i am pro-life. i believe wholeheartedly in the sanctity of human life, that each life is created by God, made in God’s image, and that there are no accidents. i do not, have not, nor will ever support abortion as a good idea. i believe it is a short-cut out of a complicated situation that has long-term consequences. it robs a life created by God of its possibility. it strips dignity. it devastates. when i was 17 i had one, and i can say without a doubt it was the worst decision of my life. the tied-for-best decision of my life is when i finally decided to accept God’s forgiveness for it and then forgive myself, too (the other best decision of my life was marrying my husband who stood by me when he heard the story i had kept hidden for years, even after having two children with him, because i was so ashamed).
for the past 16 years or so i have told my story freely. shame no longer has its power over me and who i was in my worst moment does not define me. at the same time, the scars still remain and no matter how much healing i have experienced, there will always be remnants of this pain in my story.
just this past week a friend misunderstood my blog post on the word “biblical” to think that i was somehow supportive of abortion and that i didn’t believe the bible addressed it as a core issue. nothing could be further from the truth. to me, the bible is a story of God’s love for humanity, his beloved creation; it’s also a story of the constant desire for our own control instead of trusting God, and how complicated that is.
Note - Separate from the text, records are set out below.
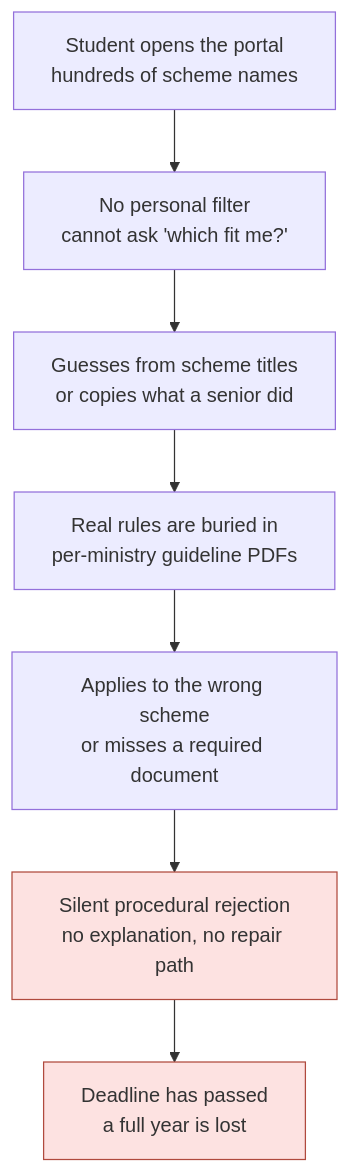
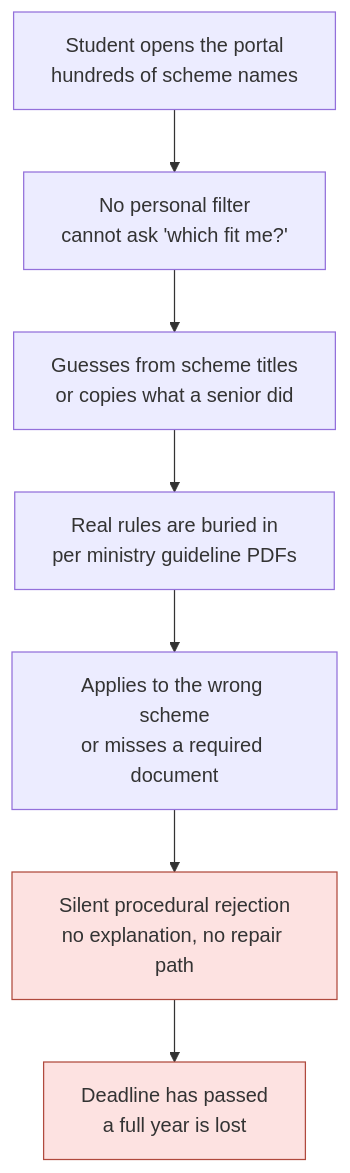
One commit to 23110572-hash/Scholarsaathi changed the first of 8 diagrams in README.md. Above: the diagram before and after it, drawn with Mermaid. The commit also changed other lines of this file, not shown here.

````diff
--- a/README.md
+++ b/README.md
@@ -73,12 +67,12 @@
 ```mermaid
 flowchart TB
     A["Student opens the portal<br/>hundreds of scheme names"] --> B["No personal filter<br/>cannot ask 'which fit me?'"]
     B --> C["Guesses from scheme titles<br/>or copies what a senior did"]
-    C --> D["Real rules are buried in<br/>per-ministry guideline PDFs"]
+    C --> D["Real rules are buried in<br/>per ministry guideline PDFs"]
     D --> E["Applies to the wrong scheme<br/>or misses a required document"]
     E --> F["Silent procedural rejection<br/>no explanation, no repair path"]
     F --> G["Deadline has passed<br/>a full year is lost"]
 
     style F fill:#fde2e1,stroke:#b04a3e
     style G fill:#fde2e1,stroke:#b04a3e
 ```
````
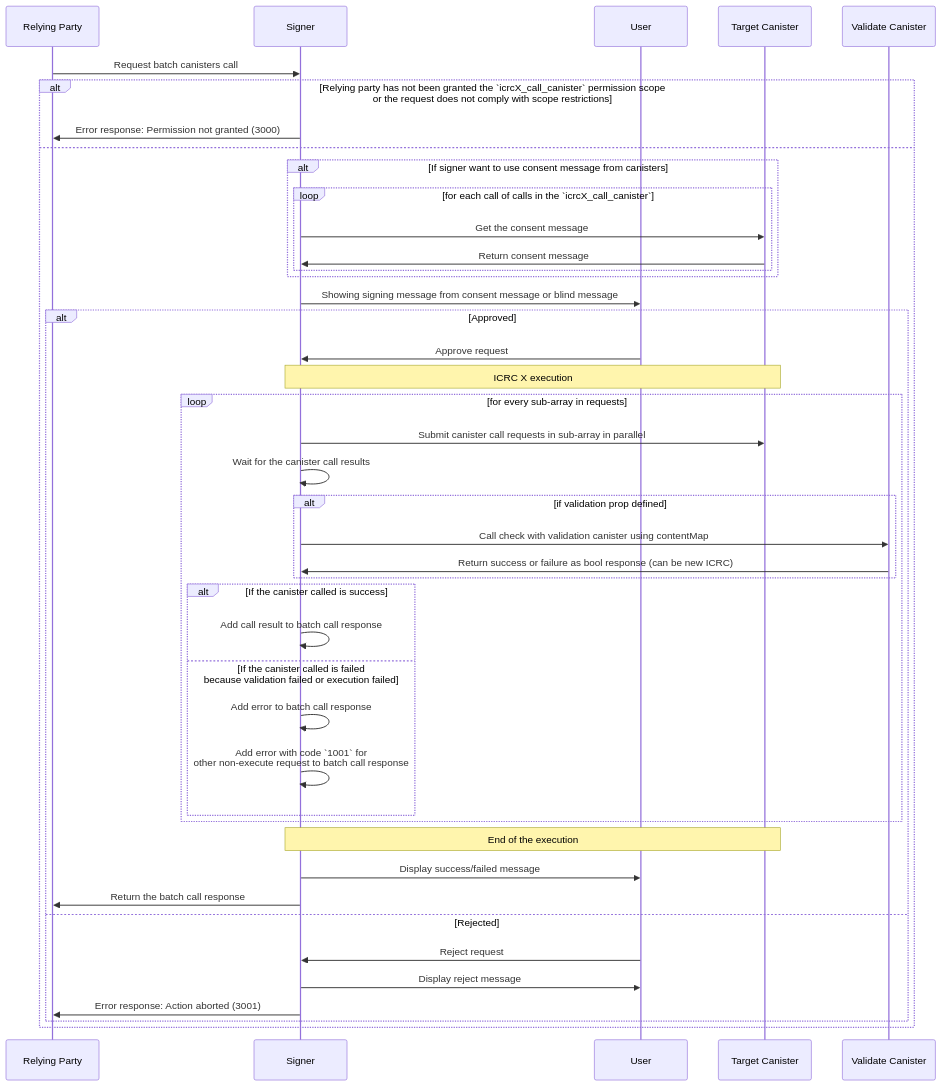
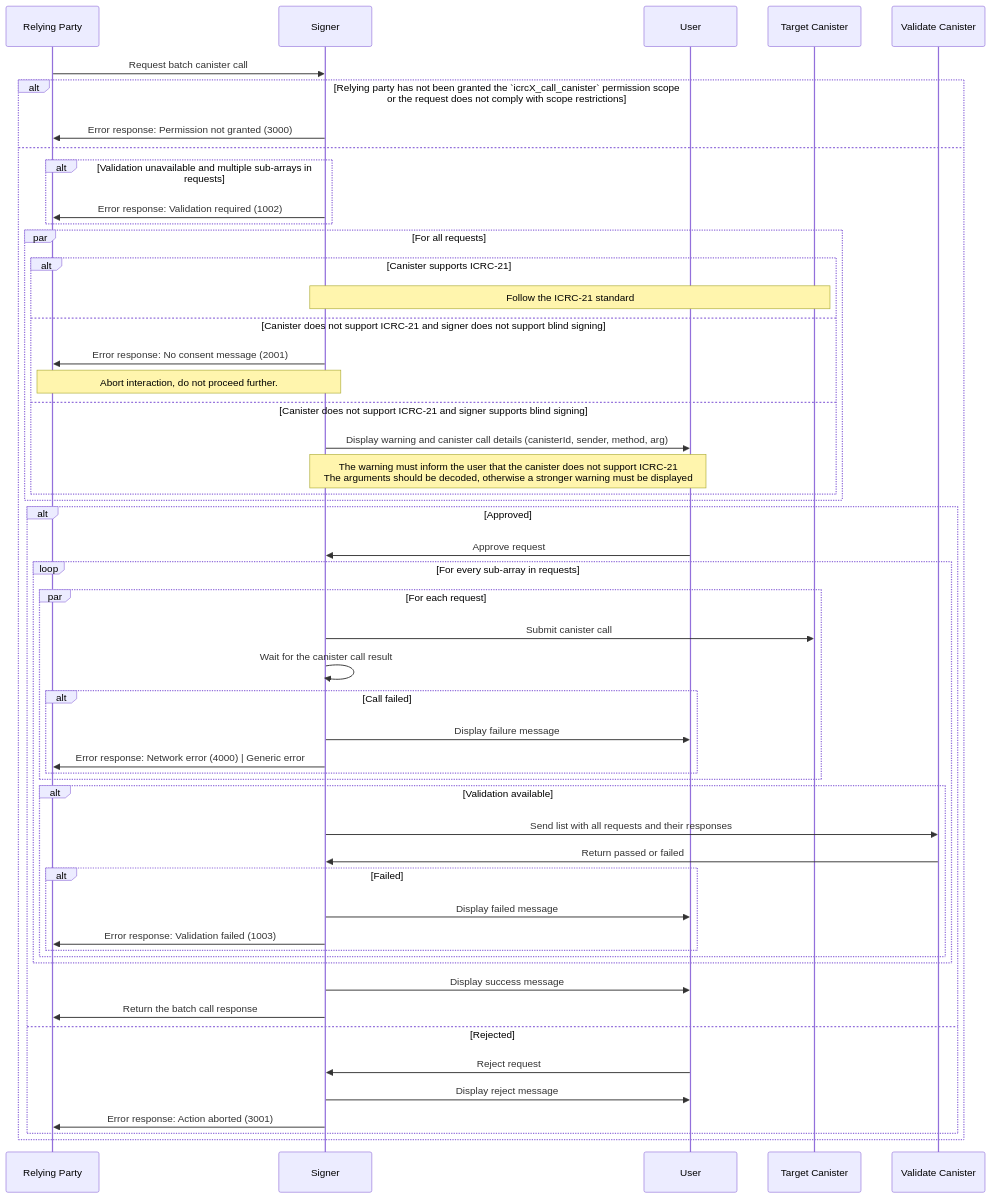
Before and after one commit to dfinity/wg-identity-authentication: the diagram in topics/icrc_X_multiple_canister_call.md, drawn with Mermaid. The commit also changed other lines of this file, not shown here.

Commit message:
Apply suggestions from code review

````diff
--- a/topics/icrc_X_multiple_canister_call.md
+++ b/topics/icrc_X_multiple_canister_call.md
@@ -125,56 +114,55 @@
 ```mermaid
 sequenceDiagram
     participant RP as Relying Party
     participant S as Signer
     participant U as User
     participant C as Target Canister
     participant VC as Validate Canister
 
-    RP ->> S: Request batch canisters call
+    RP ->> S: Request batch canister call
     alt Relying party has not been granted the `icrcX_call_canister` permission scope<br>or the request does not comply with scope restrictions
         S ->> RP: Error response: Permission not granted (3000)
     else
-
-        alt If signer want to use consent message from canisters
-            loop for each call of calls in the `icrcX_call_canister`
-                S ->> C: Get the consent message
-                C ->> S: Return consent message
+        alt Validation unavailable and multiple sub-arrays in requests
+            S ->> RP: Error response: Validation required (1002)
+        end
+        par For all requests
+            alt Canister supports ICRC-21
+                Note over S,C: Follow the ICRC-21 standard
+            else Canister does not support ICRC-21 and signer does not support blind signing
+                S ->> RP: Error response: No consent message (2001)
+                Note over RP,S: Abort interaction, do not proceed further.
+            else Canister does not support ICRC-21 and signer supports blind signing
+                S ->> U: Display warning and canister call details (canisterId, sender, method, arg)
+                Note over S,U: The warning must inform the user that the canister does not support ICRC-21<br/>The arguments should be decoded, otherwise a stronger warning must be displayed
             end
         end
-
-        S ->> U: Showing signing message from consent message or blind message
-
-
         alt Approved
             U ->> S: Approve request
-            Note over S,C: ICRC X execution
-
-            loop for every sub-array in requests
-                S ->> C: Submit canister call requests in sub-array in parallel
-                S ->> S: Wait for the canister call results
-
-                alt if validation prop defined
-                    S ->> VC: Call check with validation canister using contentMap
-                    VC ->> S: Return success or failure as bool response (can be new ICRC)
+            loop For every sub-array in requests
+                par For each request
+                    S ->> C: Submit canister call
+                    S ->> S: Wait for the canister call result
+                    alt Call failed
+                        S ->> U: Display failure message
+                        S ->> RP: Error response: Network error (4000) | Generic error 
+                    end
                 end
-
-                alt If the canister called is success
-                    S ->> S: Add call result to batch call response
-                else If the canister called is failed <br/> because validation failed or execution failed
-                    S ->> S: Add error to batch call response
-                    S ->> S: Add error with code `1001` for <br/> other non-execute request to batch call response
+                alt Validation available
+                    S ->> VC: Send list with all requests and their responses
+                    VC ->> S: Return passed or failed
+                    alt Failed
+                        S ->> U: Display failed message
+                        S ->> RP: Error response: Validation failed (1003)
+                    end
                 end
             end
-
-            Note over S,C: End of the execution
-
-        S ->> U: Display success/failed message
-        S ->> RP: Return the batch call response
-
+            S ->> U: Display success message
+            S ->> RP: Return the batch call response
         else Rejected
             U ->> S: Reject request
             S ->> U: Display reject message
             S ->> RP: Error response: Action aborted (3001)
         end
     end
 ```
````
abortion is traumatic. i know so many women who have had them and not one made this decision easily or without deep pain and grief. it jacks us up in all kinds of ways, emotionally, physically and spiritually. but thankfully, there is life and hope and healing on the other side of any of our decisions.
since i entered into healing for abortion many years ago, i have journeyed alongside women in the same boat. some have kept their babies. others had their babies and gave them up for adoption. others chose to abort their babies. others made this wrenchingly painful decision with their partners based on medical issues. i love them all. and i know this about the last two groups: not one of those women wanted to make that decision. not one of these women thought it was easy or simple. not one of these women made this choice flippantly. most all of us felt trapped, confused, overwhelmed, absolutely terrified. and not one of us is off the hook on the emotional and physical ramifications of our choice.
but despite all the reasons i am pro-life, i am also pro-choice. i do not believe that the government can force a woman to keep her unborn baby. i understand that life matters, that someone needs to defend it, that that little life needs an advocate, but i also firmly believe that you cannot make a mother carry her baby. it’s just not possible.
yes, i am a Christ-follower and am pro-life and pro-choice at the same time.
i am living in the messy and painful paradox.
and it’s hard, really hard.
this means i will always anger one side or the other. many pro-choicers will be frustrated right now with some of my strong feelings against abortion, and passionate pro-lifers will be angry that i agree with a woman’s right to choose.
i can’t win. and that’s okay.
i cry out to God not for clarity on which way i should vote or in which camp i should land, but rather on what i can do to participate in bringing Christ’s love to this world.
my hope is that we would be people of love & light & hope & justice & freedom that helped wipe out the need for abortions, so that even though women had the choice, they wouldn’t even go there because they weren’t in that situation in the first place or had the support and love they needed to walk through an unplanned pregnancy.
the way to start is to begin to bravely respect the issues far underneath abortion–issues of vulnerable women, unwise men, dysfunctional family systems, lack of proper birth control, horrible self-esteem, loneliness, violence against women, and the lack of healthy and honest education. and yes, patriarchy and what it has done to disempower women in cultures across the world.
on one hand, i have dreaded writing this post (it’s been in my head for a while) and on another hand, it’s so important for me to continue to live in the tension of not feeling the need to please one group or another, to be okay with not aligning with certain groups’ doctrinal demands, to not be afraid to say “this is what i believe”. you don’t have to agree, you don’t have to feel the same way.
but i do know this: there are a lot of us out here-dedicated Jesus-lovers who are wrestling in deep places of our hearts with this difficult issue and trying as best we can to live in the painful paradox of being pro-life and pro-choice at the same time.
we’re not stupid or unbiblical. we’re not blinded by the world or trapped in darkness. we’re not uneducated or closed-minded. we’re not just liberal or conservative. we’re not caricatured bible-believing-Christians or anything-goes-hippie ones.
we’re flawed human beings living out a messy faith as best we can.
God, give us tenderness, compassion, courage, strength and wisdom as we grapple with these painful realities.